* **YOUR TASK**
Scan the data, and whenever a line contains "background", copy it.

*** RECORDED INFORMATION

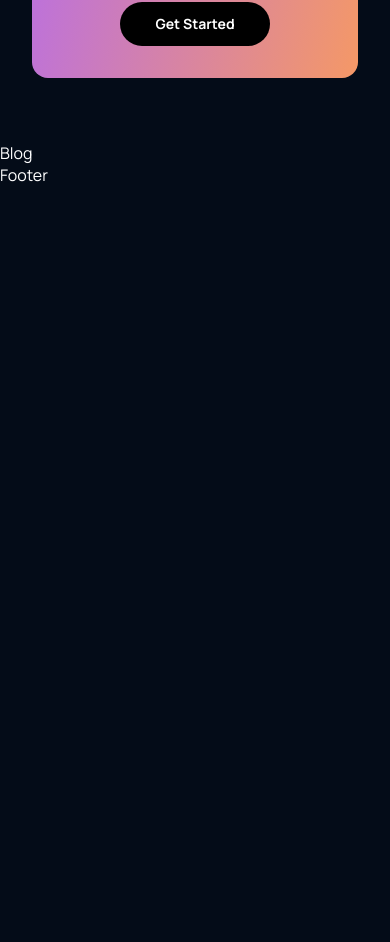
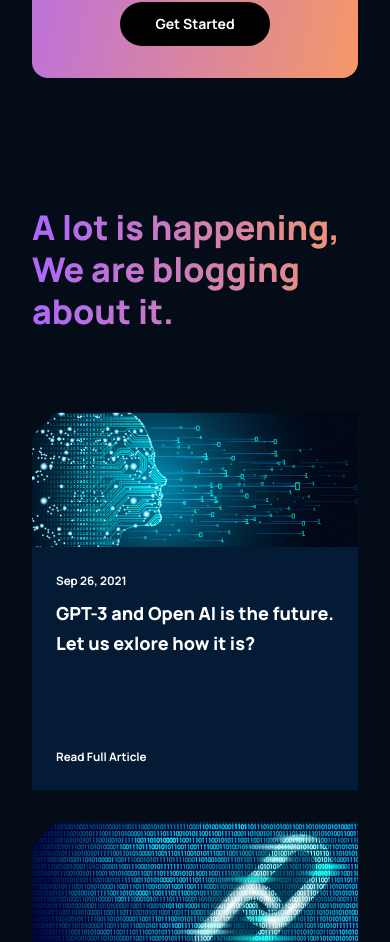
Before and after one commit to Millenmark/react-my-gpt-website, a React (Vite) app: page / in a window 390 px wide. Shown: the part 4533-5475 px from the top of the page. Before the commit the page ends 4719 px from the top, so only its background shows below. Built offline with nearby package versions, Linux system fonts and the light colour scheme.

Commit message:
Created Article and Blog components

```diff
--- a/src/components/article/Article.jsx
+++ b/src/components/article/Article.jsx
@@ -1,9 +1,20 @@
 import './ArticleStyles.css'
 import React from 'react'
 
-const Article = () => {
+const Article = ({ imgUrl, date, text }) => {
   return (
-    <div>Article</div>
+    <div className="gpt3__blog-container_article">
+    <div className="gpt3__blog-container_article-image">
+      <img src={imgUrl} alt="blog_image" />
+    </div>
+    <div className="gpt3__blog-container_article-content">
+      <div>
+        <p>{date}</p>
+        <h3>{text}</h3>
+      </div>
+      <p>Read Full Article</p>
+    </div>
+  </div>
   )
 }
 
--- a/src/components/article/ArticleStyles.css
+++ b/src/components/article/ArticleStyles.css
@@ -0,0 +1,60 @@
+.gpt3__blog-container_article {
+  width: 100%;
+  height: 100%;
+
+  display: flex;
+  flex-direction: column;
+  background: var(--color-footer);
+}
+
+.gpt3__blog-container_article-image {
+  width: 100%;
+  height: 100%;
+  background: var(--color-bg);
+}
+
+.gpt3__blog-container_article-image img {
+  width: 100%;
+  height: 100%;
+}
+
+.gpt3__blog-container_article-content {
+  display: flex;
+  flex-direction: column;
+  justify-content: space-between;
+
+  padding: 1rem 1.5rem;
+  height: 100%;
+}
+
+.gpt3__blog-container_article-content p {
+  font-family: var(--font-family);
+  font-size: 11.65px;
+  font-weight: 700;
+  line-height: 35px;
+
+  color: #fff;
+}
+
+.gpt3__blog-container_article-content h3 {
+  font-family: var(--font-family);
+  font-size: 25.11px;
+  font-weight: 800;
+  line-height: 30.30px;
+
+  color: #fff;
+  margin-bottom: 5rem;
+  cursor: pointer;
+}
+
+.gpt3__blog-container_article-content p:last-child {
+  cursor: pointer;
+}
+
+
+@media screen and (max-width: 550px) {
+  .gpt3__blog-container_article-content h3 {
+      font-size: 18px;
+      line-height: 25p;
+  }
+}
--- a/src/containers/blog/Blog.jsx
+++ b/src/containers/blog/Blog.jsx
@@ -1,9 +1,26 @@
 import './BlogStyles.css'
+import {Article} from '../../components'
+import { blog01, blog02, blog03, blog04, blog05 } from './imports'
 import React from 'react'
 
 const Blog = () => {
   return (
-    <div>Blog</div>
+    <div className="gpt3__blog section__padding" id="blog">
+    <div className="gpt3__blog-heading">
+      <h1 className="gradient__text">A lot is happening, <br /> We are blogging about it.</h1>
+    </div>
+    <div className="gpt3__blog-container">
+      <div className="gpt3__blog-container_groupA">
+        <Article imgUrl={blog01} date="Sep 26, 2021" text="GPT-3 and Open  AI is the future. Let us exlore how it is?" />
+      </div>
+      <div className="gpt3__blog-container_groupB">
+        <Article imgUrl={blog02} date="Sep 26, 2021" text="GPT-3 and Open  AI is the future. Let us exlore how it is?" />
+        <Article imgUrl={blog03} date="Sep 26, 2021" text="GPT-3 and Open  AI is the future. Let us exlore how it is?" />
+        <Article imgUrl={blog04} date="Sep 26, 2021" text="GPT-3 and Open  AI is the future. Let us exlore how it is?" />
+        <Article imgUrl={blog05} date="Sep 26, 2021" text="GPT-3 and Open  AI is the future. Let us exlore how it is?" />
+      </div>
+    </div>
+  </div>
   )
 }
 
--- a/src/containers/blog/BlogStyles.css
+++ b/src/containers/blog/BlogStyles.css
@@ -0,0 +1,78 @@
+.gpt3__blog {
+  display: flex;
+  flex-direction: column;
+}
+
+.gpt3__blog-heading {
+  width: 100%;
+  text-align: left;
+
+  margin-bottom: 5rem;
+}
+
+.gpt3__blog-heading h1 {
+  font-size: 62px;
+  line-height: 75px;
+  font-family: var(--font-family);
+  font-weight: 800;
+}
+
+.gpt3__blog-container {
+  display: flex;
+  flex-direction: row;
+}
+
+.gpt3__blog-container_groupA {
+  flex: 0.75;
+  margin-right: 2rem;
+}
+
+.gpt3__blog-container_groupB {
+  flex: 1;
+
+  display:grid;
+  grid-template-columns: repeat(2, 1fr);
+  grid-gap: 2rem;
+}
+
+@media screen and (max-width: 990px) {
+  .gpt3__blog-container {
+      flex-direction: column-reverse;
+  }
+
+
+  .gpt3__blog-container_groupA {
+      margin: 2rem 0;
+  }
+
+  .gpt3__blog-container_groupA .gpt3__blog-container_article  {
+     width: 48%;
+  }
+
+  .gpt3__blog-container_groupA .gpt3__blog-container_article-image {
+      height: 250px;
+  }
+}
+
+@media screen and (max-width: 700px) {
+  .gpt3__blog-container_groupB {
+      grid-template-columns: repeat(1, 1fr);
+  }
+
+  .gpt3__blog-container_groupA .gpt3__blog-container_article  {
+    width: 100%;
+  }
+
+  .gpt3__blog-heading h1 {
+      font-size: 46px;
+      line-height: 52px;
+  }
+}
+
+@media screen and (max-width: 550px) {
+  .gpt3__blog-heading h1 {
+      font-size: 34px;
+      line-height: 42px;
+  }
+
+}
--- /dev/null
+++ b/src/containers/blog/imports.js
@@ -0,0 +1,13 @@
+import blog01 from '../../assets/images/blog01.png';
+import blog02 from '../../assets/images/blog02.png';
+import blog03 from '../../assets/images/blog03.png';
+import blog04 from '../../assets/images/blog04.png';
+import blog05 from '../../assets/images/blog05.png';
+
+export {
+  blog01,
+  blog02,
+  blog03,
+  blog04,
+  blog05,
+};
```
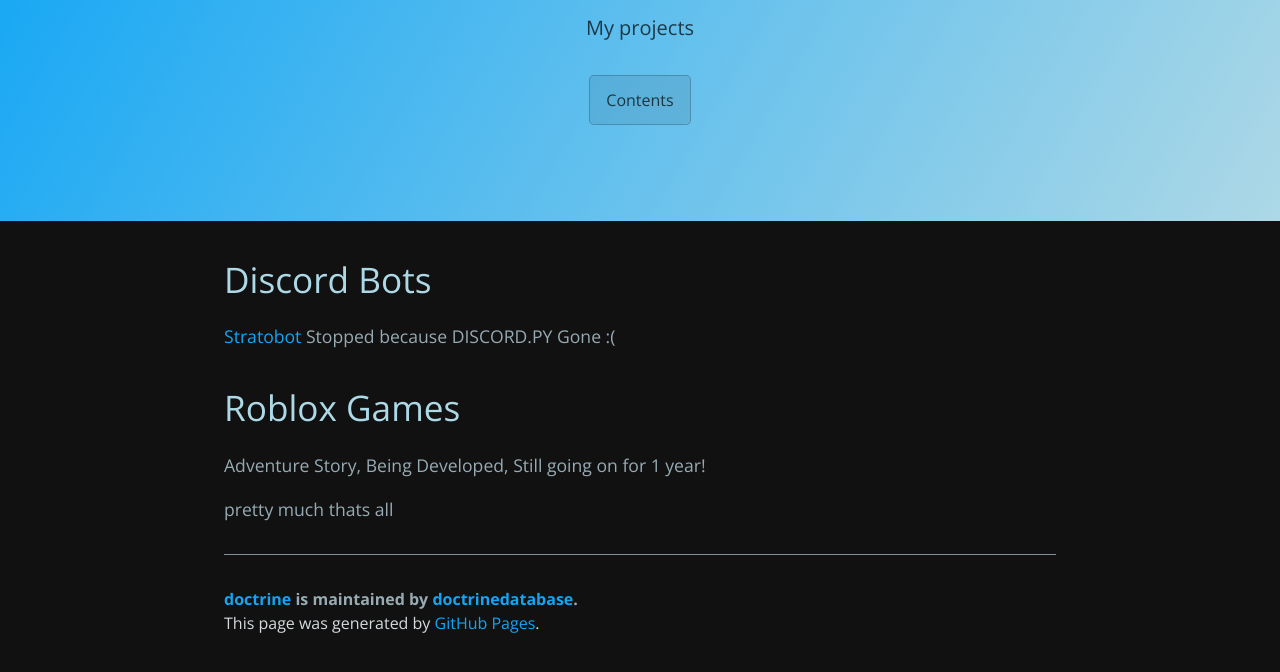
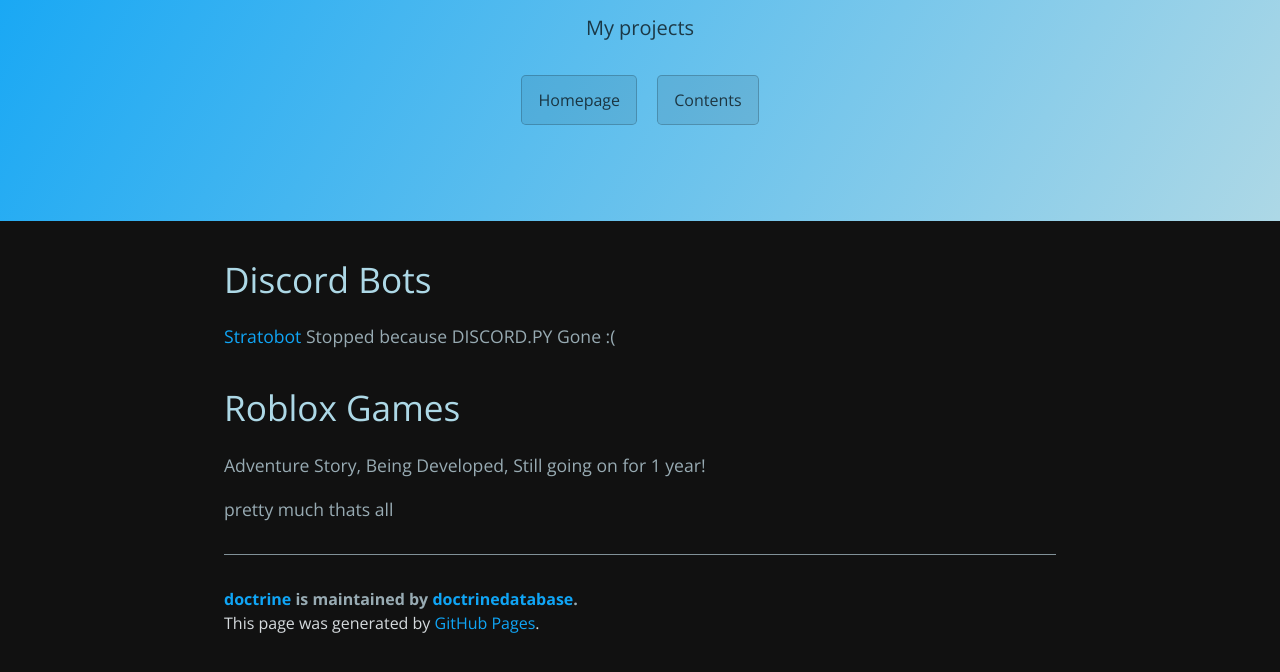
Before and after one commit to doctrinedatabase/doctrine, a Jekyll site: the page built from projects.md, in a window 1280 px wide, cut to the strip 162-834 px from the top of the page. Built offline with Jekyll 4.4.1, drawn with Linux system fonts in a browser that asks for light colours.

Commit message:
Update default.html

```diff
--- a/_layouts/default.html
+++ b/_layouts/default.html
@@ -29,6 +29,7 @@
     <header class="page-header" role="banner">
       <h1 class="project-name">{{ page.title | default: site.title | default: site.github.repository_name }}</h1>
       <h2 class="project-tagline">{{ page.description | default: site.description | default: site.github.project_tagline }}</h2>
+          <a href="/" class="btn">Homepage</a>
           <a href="/contents" class="btn">Contents</a>
     </header>
 
```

******

* **OUTPUT OF THE EXERCISE**
Before and after one commit to Millenmark/react-my-gpt-website, a React (Vite) app: page / in a window 390 px wide. Shown: the part 4533-5475 px from the top of the page. Before the commit the page ends 4719 px from the top, so only its background shows below. Built offline with nearby package versions, Linux system fonts and the light colour scheme.
+  background: var(--color-footer);
+  background: var(--color-bg);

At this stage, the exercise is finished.